### Task prompt:
In the entries below, work out how many lines include "README", and write only that number.

(Stored items)
<<<<

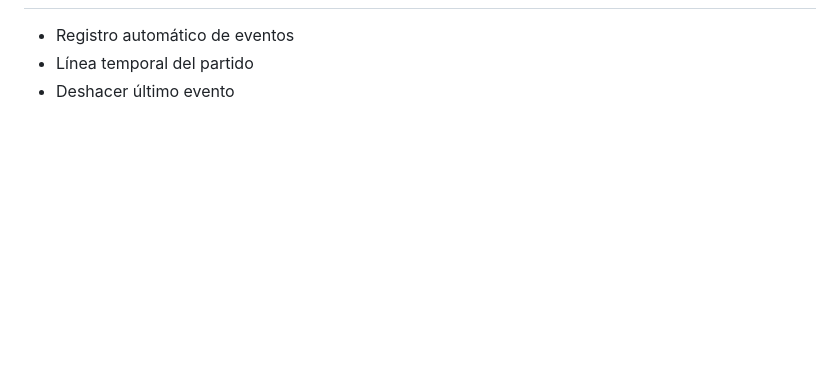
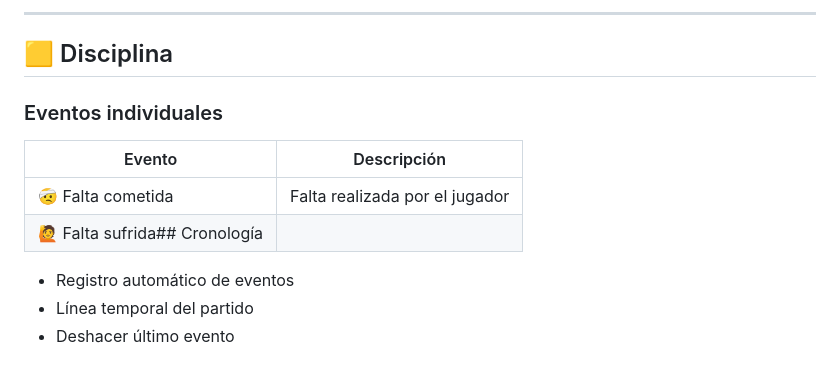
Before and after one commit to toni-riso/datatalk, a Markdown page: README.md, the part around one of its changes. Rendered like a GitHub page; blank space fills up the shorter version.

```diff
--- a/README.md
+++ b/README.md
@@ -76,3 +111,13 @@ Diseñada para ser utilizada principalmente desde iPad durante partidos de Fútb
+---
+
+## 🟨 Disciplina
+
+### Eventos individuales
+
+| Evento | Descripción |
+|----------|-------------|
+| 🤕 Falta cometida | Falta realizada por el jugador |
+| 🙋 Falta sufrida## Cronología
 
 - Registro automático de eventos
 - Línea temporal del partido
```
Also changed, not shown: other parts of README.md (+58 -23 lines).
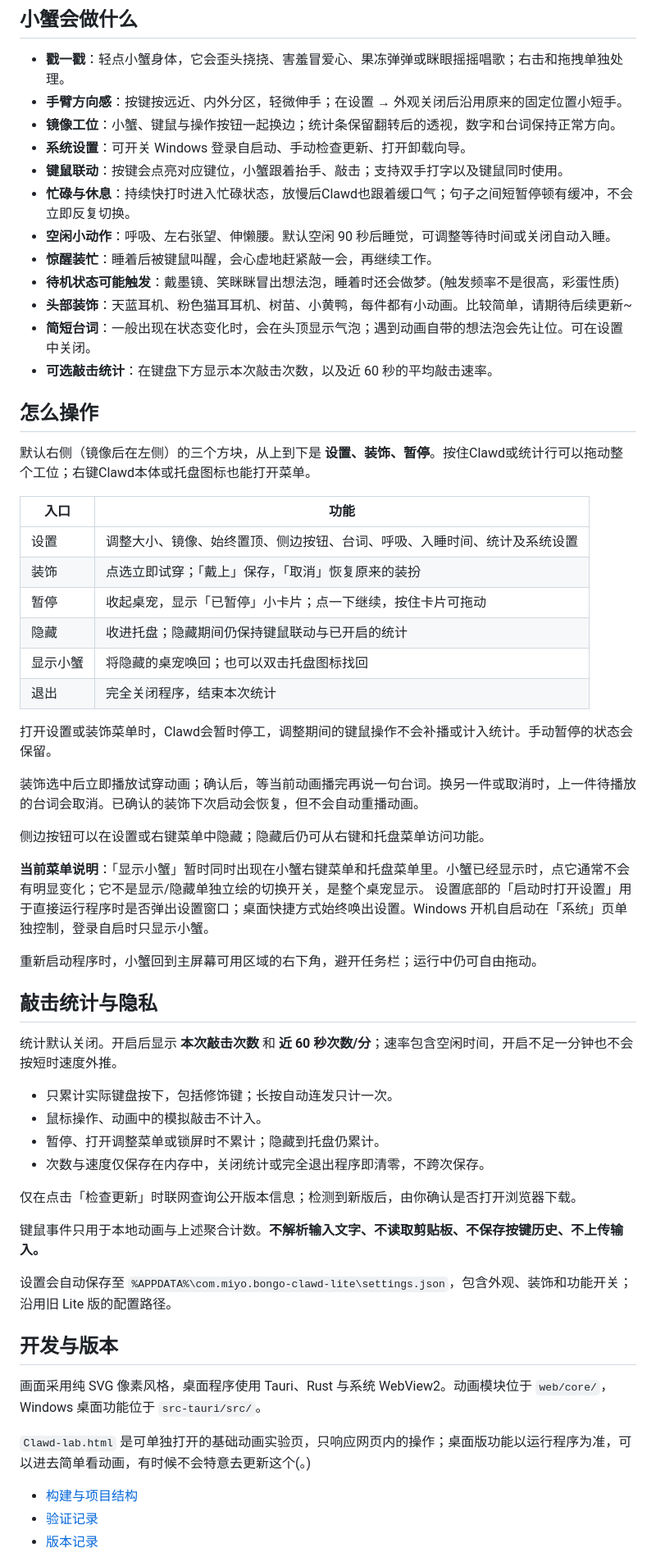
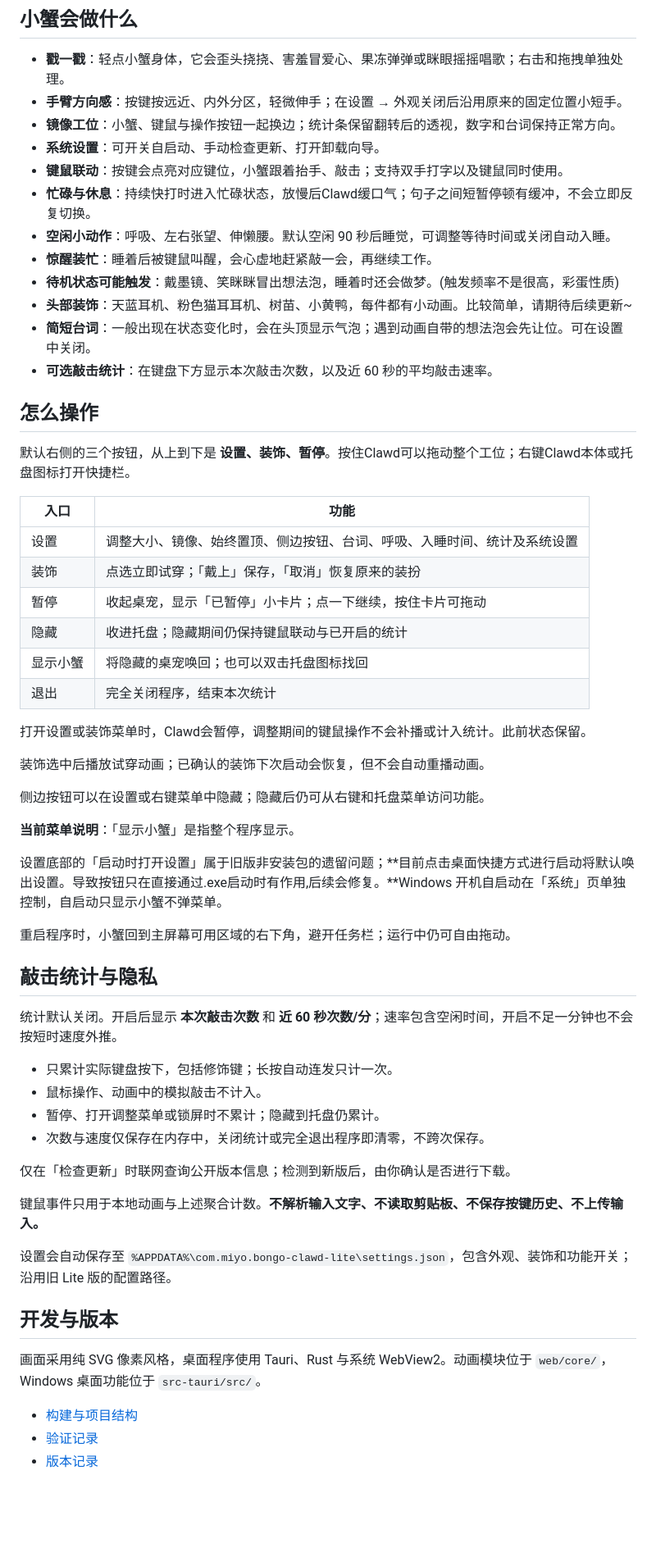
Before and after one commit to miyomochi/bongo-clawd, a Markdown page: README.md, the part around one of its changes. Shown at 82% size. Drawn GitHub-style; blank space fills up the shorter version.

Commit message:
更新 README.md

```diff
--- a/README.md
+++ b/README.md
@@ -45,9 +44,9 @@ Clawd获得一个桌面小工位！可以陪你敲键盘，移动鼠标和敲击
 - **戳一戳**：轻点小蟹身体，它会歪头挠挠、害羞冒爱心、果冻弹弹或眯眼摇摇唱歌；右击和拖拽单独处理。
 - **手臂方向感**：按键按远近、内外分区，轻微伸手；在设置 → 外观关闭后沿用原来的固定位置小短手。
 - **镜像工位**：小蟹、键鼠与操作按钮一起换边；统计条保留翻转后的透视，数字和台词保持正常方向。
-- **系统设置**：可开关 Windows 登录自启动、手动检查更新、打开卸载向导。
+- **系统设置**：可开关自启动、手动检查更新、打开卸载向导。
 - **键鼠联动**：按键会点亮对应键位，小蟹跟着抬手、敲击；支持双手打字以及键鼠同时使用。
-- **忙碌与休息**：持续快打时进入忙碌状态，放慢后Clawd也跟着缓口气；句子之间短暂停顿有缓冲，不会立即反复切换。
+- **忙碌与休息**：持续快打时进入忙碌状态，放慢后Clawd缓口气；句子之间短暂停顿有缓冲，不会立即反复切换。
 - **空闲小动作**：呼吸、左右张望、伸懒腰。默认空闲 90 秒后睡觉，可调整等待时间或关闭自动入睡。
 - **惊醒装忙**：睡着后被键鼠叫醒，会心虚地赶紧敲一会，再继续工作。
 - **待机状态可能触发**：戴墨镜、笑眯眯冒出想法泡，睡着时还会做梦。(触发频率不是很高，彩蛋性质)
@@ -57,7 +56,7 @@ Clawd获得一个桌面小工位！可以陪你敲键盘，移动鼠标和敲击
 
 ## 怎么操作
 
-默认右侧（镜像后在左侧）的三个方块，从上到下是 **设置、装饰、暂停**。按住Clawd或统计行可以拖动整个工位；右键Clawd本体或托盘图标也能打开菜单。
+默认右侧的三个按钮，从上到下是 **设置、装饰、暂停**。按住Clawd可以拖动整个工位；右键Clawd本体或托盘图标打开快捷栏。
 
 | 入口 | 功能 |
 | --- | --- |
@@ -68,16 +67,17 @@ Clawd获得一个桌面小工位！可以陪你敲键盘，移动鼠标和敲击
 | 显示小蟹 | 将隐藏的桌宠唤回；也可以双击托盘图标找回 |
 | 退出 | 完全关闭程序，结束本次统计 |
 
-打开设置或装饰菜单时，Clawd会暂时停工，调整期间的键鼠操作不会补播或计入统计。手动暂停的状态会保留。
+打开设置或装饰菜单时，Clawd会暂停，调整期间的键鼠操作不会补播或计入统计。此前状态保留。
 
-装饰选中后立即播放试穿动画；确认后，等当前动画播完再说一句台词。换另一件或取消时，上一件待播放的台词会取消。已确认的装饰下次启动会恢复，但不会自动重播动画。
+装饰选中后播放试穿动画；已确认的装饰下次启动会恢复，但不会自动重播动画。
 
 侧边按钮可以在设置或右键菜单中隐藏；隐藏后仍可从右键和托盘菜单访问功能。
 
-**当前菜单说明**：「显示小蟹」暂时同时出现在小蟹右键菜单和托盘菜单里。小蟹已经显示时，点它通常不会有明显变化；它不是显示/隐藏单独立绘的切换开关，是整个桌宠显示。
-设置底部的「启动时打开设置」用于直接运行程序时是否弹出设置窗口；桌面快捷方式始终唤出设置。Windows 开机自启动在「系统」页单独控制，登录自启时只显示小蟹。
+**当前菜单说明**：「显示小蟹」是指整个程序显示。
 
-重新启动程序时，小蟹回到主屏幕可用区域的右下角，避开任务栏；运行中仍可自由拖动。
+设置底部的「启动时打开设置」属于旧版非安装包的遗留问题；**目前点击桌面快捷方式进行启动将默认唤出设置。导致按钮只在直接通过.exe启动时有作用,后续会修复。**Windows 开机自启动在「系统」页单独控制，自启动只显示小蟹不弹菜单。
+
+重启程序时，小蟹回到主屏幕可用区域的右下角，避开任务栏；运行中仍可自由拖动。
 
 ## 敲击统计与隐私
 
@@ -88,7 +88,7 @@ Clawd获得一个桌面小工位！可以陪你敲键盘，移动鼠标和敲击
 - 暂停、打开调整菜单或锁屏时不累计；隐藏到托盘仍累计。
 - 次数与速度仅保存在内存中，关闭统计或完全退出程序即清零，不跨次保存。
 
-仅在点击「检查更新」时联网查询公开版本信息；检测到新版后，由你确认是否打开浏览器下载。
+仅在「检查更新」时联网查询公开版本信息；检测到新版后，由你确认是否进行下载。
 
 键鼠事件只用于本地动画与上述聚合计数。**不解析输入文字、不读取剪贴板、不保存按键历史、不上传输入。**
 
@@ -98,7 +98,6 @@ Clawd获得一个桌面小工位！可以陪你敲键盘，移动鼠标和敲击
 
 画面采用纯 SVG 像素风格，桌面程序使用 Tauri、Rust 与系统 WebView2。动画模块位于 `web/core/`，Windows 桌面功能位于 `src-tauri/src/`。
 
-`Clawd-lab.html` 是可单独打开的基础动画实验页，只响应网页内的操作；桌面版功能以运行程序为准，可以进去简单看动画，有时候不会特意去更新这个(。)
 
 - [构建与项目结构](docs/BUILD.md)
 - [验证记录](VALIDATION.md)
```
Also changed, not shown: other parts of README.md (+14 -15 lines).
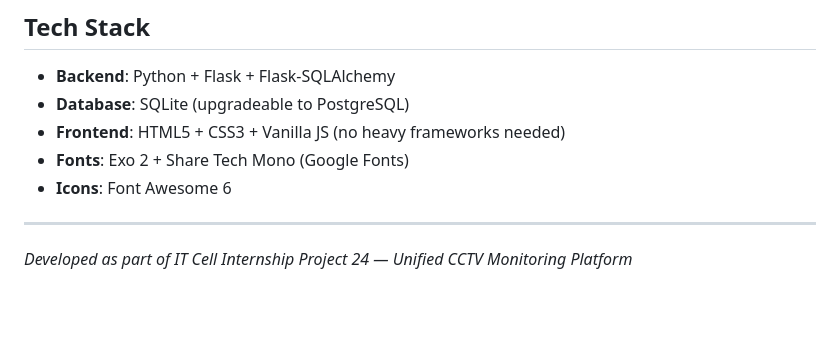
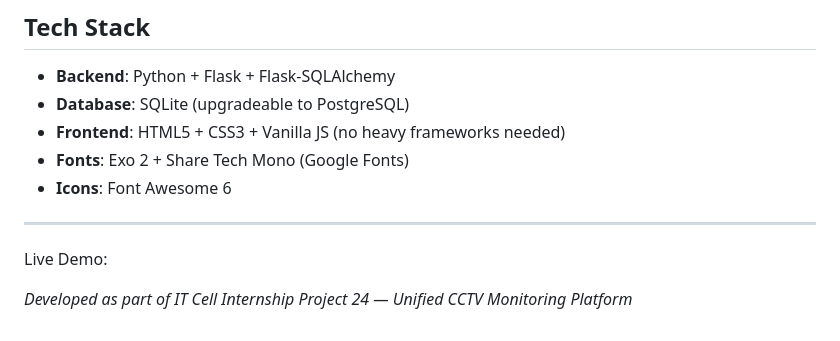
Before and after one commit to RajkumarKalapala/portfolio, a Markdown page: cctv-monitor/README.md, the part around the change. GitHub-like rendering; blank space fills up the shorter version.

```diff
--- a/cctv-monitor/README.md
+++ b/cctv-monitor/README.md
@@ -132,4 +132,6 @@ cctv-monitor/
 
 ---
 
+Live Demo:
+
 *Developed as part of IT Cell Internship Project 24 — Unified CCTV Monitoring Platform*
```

>>>>

### Answer for this exercise:
12